The teenage years are that awkward phase when kids move away from childhood toward adulthood. As their bodies and emotions change tumultuously, they may learn through trial and error how to improve, especially with actions that lead to consequences in the form of discipline.
While parents are busy monitoring teens to observe and correct problematic behavior, it is also important to catch them doing good things and reward them accordingly. Otherwise, they may get in the habit of practicing negative behavior in order to get their parents’ attention.
Here are a few suggestions for rewarding your teens:
- Say nice things. You remember the old saying, “If you can’t say anything nice, don’t say anything at all”? Practice it on your teenagers. Bite your tongue when they do silly or careless things unless they deliberately break a rule. Then, when you catch them doing their homework without being told, picking up their rooms, bathing the dog, or taking out the trash, offer a few thoughtful words of acknowledgment:
“Thanks for being so thoughtful.”
“You’re good to pick up on household needs like that.”
Your help will save me time to do other things.
- Hand out a hug. Physical affection may not seem very useful to a teenager, but it is. Where else can they get appropriate affection without strings or temptations? When your teen brings home a good report card or helps a younger sibling, throw your arm around his shoulders and give him a squeeze. Tap on the head, kiss on the cheek, or a pat on the hand all say the same thing, that you love your child and want to show it.
- Share quality time. In a recent survey, the average father spent less than three minutes a day in one-to-one time with each child. Many mothers spend ten minutes a day or less per kid. Of course, everyone leads hectic lives, but the point is that every child, and especially teenagers, appreciate their place in a family life when you make them the focus of it for a short period of time most days. Be a good listener for your teen’s failures, successes, and dreams. Hold back on advice until it’s asked for or truly needed. Play a board game or shoot hoops. Pull out a deck of cards or do an exercise routine together. Time spent with your children shows that they are important to you.
- Lend a helping hand. If your teen isn’t feeling well, has sports or social events coming up, or faces competing tasks, help with her chores. Or share your shoulder in moving furniture while cleaning her room. Help fold towels as you chat about the day’s events. If your work is caught up as the teenagers do theirs, go out and assist with the car washing, starting a water fight when you’re through. Working side by side builds strong bonds that will last forever.
- Special gifts. Sometimes you can say it with flowers, diamonds, or whatever your teen’s value.

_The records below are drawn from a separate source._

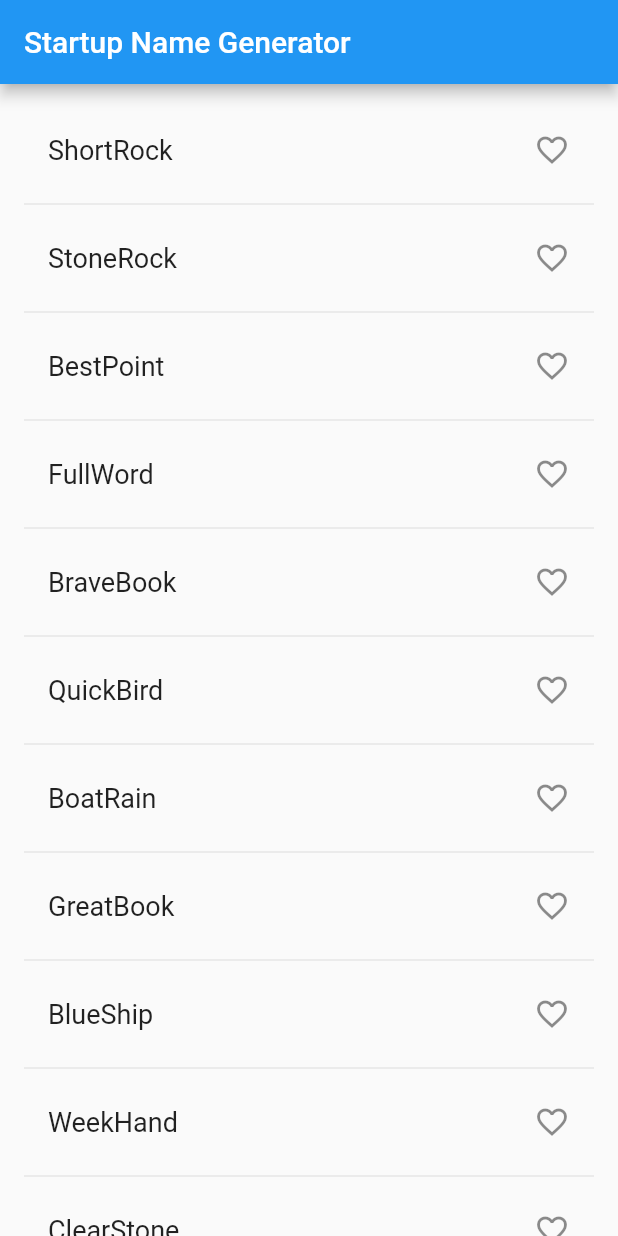
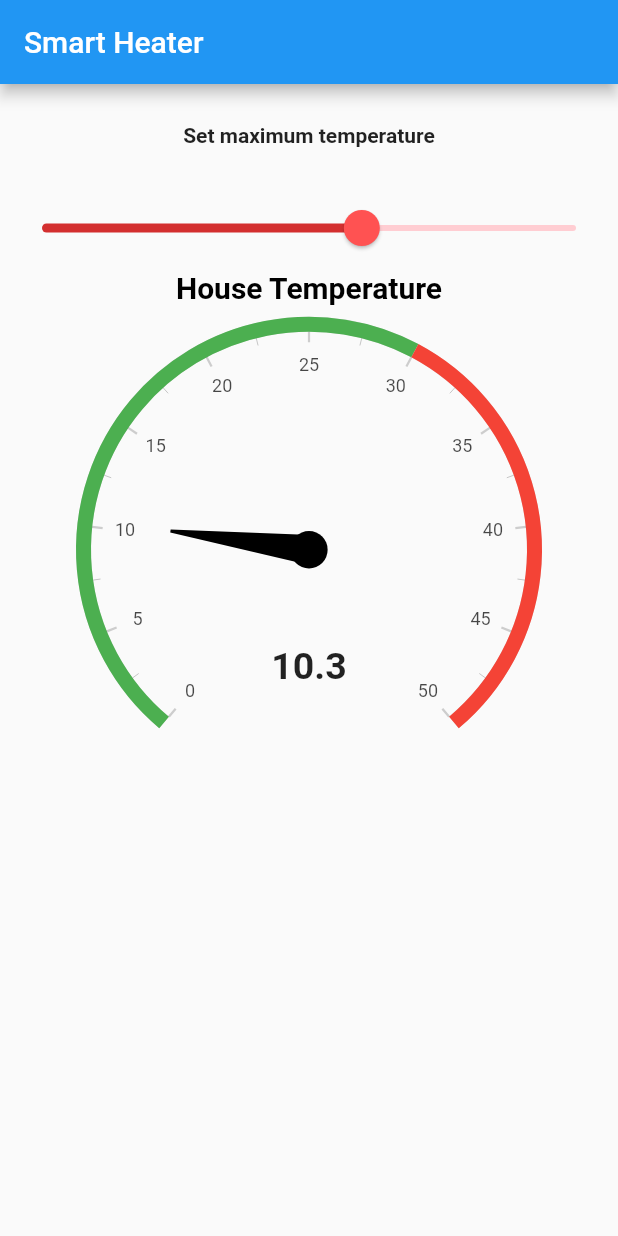
Before and after one commit to flemx/Smart-Heater, a Flutter app: the screen it shows after launch, on a phone screen of 412 x 824 dp. Run offline on Flutter 3.47's test engine with Material 2 defaults, Android fonts, the phone set to English and light mode, and no system bars; drawn by our look-alikes of syncfusion_flutter_gauges.

Commit message:
Added temperature widget

```diff
--- a/flutter/smart_heater/lib/main.dart
+++ b/flutter/smart_heater/lib/main.dart
@@ -3,7 +3,7 @@
 // found in the LICENSE file.
 
 import 'package:flutter/material.dart';
-import 'package:english_words/english_words.dart';
+import 'package:syncfusion_flutter_gauges/gauges.dart';
 
 void main() => runApp(MyApp());
 
@@ -11,8 +11,8 @@ class MyApp extends StatelessWidget {
   @override
   Widget build(BuildContext context) {
     return MaterialApp(
-      title: 'Startup Name Generator',
-      home: RandomWords(),
+      title: 'Smart Heater',
+      home: SmartDashboard(),
     );
   }
 }
@@ -20,63 +20,124 @@ class MyApp extends StatelessWidget {
 /**
  *  Class which contains most of the logic
  */
-class RandomWordsState extends State<RandomWords> {
-  final _suggestions = <WordPair>[];
-  final Set<WordPair> _saved = Set<WordPair>();
-  final _biggerFont = const TextStyle(fontSize: 18.0);
+class SmartDashboardState extends State<SmartDashboard> {
+ var _maxTempValue = 30.0;
   @override
   Widget build(BuildContext context) {
     return Scaffold(
       appBar: AppBar(
-        title: Text('Startup Name Generator'),
+        title: Text('Smart Heater'),
       ),
-      body: _buildSuggestions(),
+      body: Column(
+        children: [
+          titleSection(),
+          maxTempSlider(),
+          tempChart(),
+        ],
+      ),
     );
   }
 
-  Widget _buildSuggestions() {
-    return ListView.builder(
-        padding: const EdgeInsets.all(16.0),
-        itemBuilder: /*1*/ (context, i) {
-          if (i.isOdd) return Divider(); /*2*/
-
-          final index = i ~/ 2; /*3*/
-          if (index >= _suggestions.length) {
-            _suggestions.addAll(generateWordPairs().take(10)); /*4*/
-          }
-          return _buildRow(_suggestions[index]);
-        });
+  Widget titleSection() {
+    return Center(
+      child: Container(
+        padding: const EdgeInsets.all(26.0),
+        child: Text(
+          'Set maximum temperature',
+          style: TextStyle(
+            fontWeight: FontWeight.bold,
+          ),
+        ),
+      ),
+    );
   }
 
-  Widget _buildRow(WordPair pair) {
-    final bool alreadySaved = _saved.contains(pair);
-    return ListTile(
-      title: Text(
-        pair.asPascalCase,
-        style: _biggerFont,
+  Widget maxTempSlider() {
+    double maxVar = _maxTempValue.toDouble();
+
+    return SliderTheme(
+      data: SliderTheme.of(context).copyWith(
+        activeTrackColor: Colors.red[700],
+        inactiveTrackColor: Colors.red[100],
+        trackShape: RoundedRectSliderTrackShape(),
+        trackHeight: 4.0,
+        thumbShape: RoundSliderThumbShape(enabledThumbRadius: 12.0),
+        thumbColor: Colors.redAccent,
+        overlayColor: Colors.red.withAlpha(32),
+        overlayShape: RoundSliderOverlayShape(overlayRadius: 28.0),
+        tickMarkShape: RoundSliderTickMarkShape(),
+        activeTickMarkColor: Colors.red[700],
+        inactiveTickMarkColor: Colors.red[100],
+        valueIndicatorShape: PaddleSliderValueIndicatorShape(),
+        valueIndicatorColor: Colors.redAccent,
+        valueIndicatorTextStyle: TextStyle(
+          color: Colors.white,
+        ),
       ),
-      trailing: Icon(
-        alreadySaved ? Icons.favorite : Icons.favorite_border,
-        color: alreadySaved ? Colors.red : null,
+      child: Slider(
+        value: _maxTempValue,
+        min: 0,
+        max: 50,
+        divisions: 50,
+        label: '$_maxTempValue',
+        onChanged: (value) {
+          setState(
+            () {
+              _maxTempValue = value;
+            },
+          );
+        },
       ),
-      onTap: () {
-        // Add 9 lines from here...
-        setState(() {
-          if (alreadySaved) {
-            _saved.remove(pair);
-          } else {
-            _saved.add(pair);
-          }
-        });
-      },
     );
+  }
+
+  Widget tempChart() {
+    var tempVal = 10.3;
+    return SfRadialGauge(
+        enableLoadingAnimation: true,
+        animationDuration: 4500,
+        title: GaugeTitle(
+            text: 'House Temperature',
+            textStyle:
+                const TextStyle(fontSize: 20.0, fontWeight: FontWeight.bold)),
+        axes: <RadialAxis>[
+          RadialAxis(minimum: 0, maximum: 50, ranges: <GaugeRange>[
+            GaugeRange(
+                startValue: 0,
+                endValue: _maxTempValue ,
+                color: Colors.green,
+                startWidth: 10,
+                endWidth: 10),
+            GaugeRange(
+                startValue: _maxTempValue,
+                endValue: 50,
+                color: Colors.red,
+                startWidth: 10,
+                endWidth: 10)
+          ], pointers: <GaugePointer>[
+            NeedlePointer(value: tempVal, enableAnimation: true),
+          ], annotations: <GaugeAnnotation>[
+            GaugeAnnotation(
+                widget: Container(
+                    child: Text('${tempVal}',
+                        style: TextStyle(
+                            fontSize: 25, fontWeight: FontWeight.bold))),
+                angle: 90,
+                positionFactor: 0.5)
+          ]),
+        ]);
+  }
+
+
+  Widget _buildDashboard() {
+    return Column();
   }
 }
 
 /**
  * Class to generate state for RandomWordsState
  */
-class RandomWords extends StatefulWidget {
+class SmartDashboard extends StatefulWidget {
   @override
-  RandomWordsState createState() => RandomWordsState();
+  SmartDashboardState createState() => SmartDashboardState();
 }
--- a/flutter/smart_heater/pubspec.yaml
+++ b/flutter/smart_heater/pubspec.yaml
@@ -23,7 +23,7 @@ dependencies:
   # The following adds the Cupertino Icons font to your application.
   # Use with the CupertinoIcons class for iOS style icons.
   cupertino_icons: ^0.1.2
-  english_words: ^3.1.0
+  syncfusion_flutter_gauges: ^18.1.42
 
 dev_dependencies:
   flutter_test:
```
Also changed, not shown: flutter/smart_heater/pubspec.lock.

For example, some fathers buy their 16-year-old daughters a promise ring with a diamond chip as a measure of their faith in the daughter’s desire to stay pure for her marriage in the future. Or you may help your son buy a much-needed basketball or pitcher’s mitt that he’s been saving to buy. While you don’t want to spoil your children with too many needless gifts, it doesn’t hurt to offer an occasional present as a thoughtful gesture of affection and appreciation.
It’s easy to get bogged down with cricitizing teens on a daily basis for their attitudes and actions. Give them a little slack as you look for and reward all the good that they’re doing. They just might surprise you and do a little more.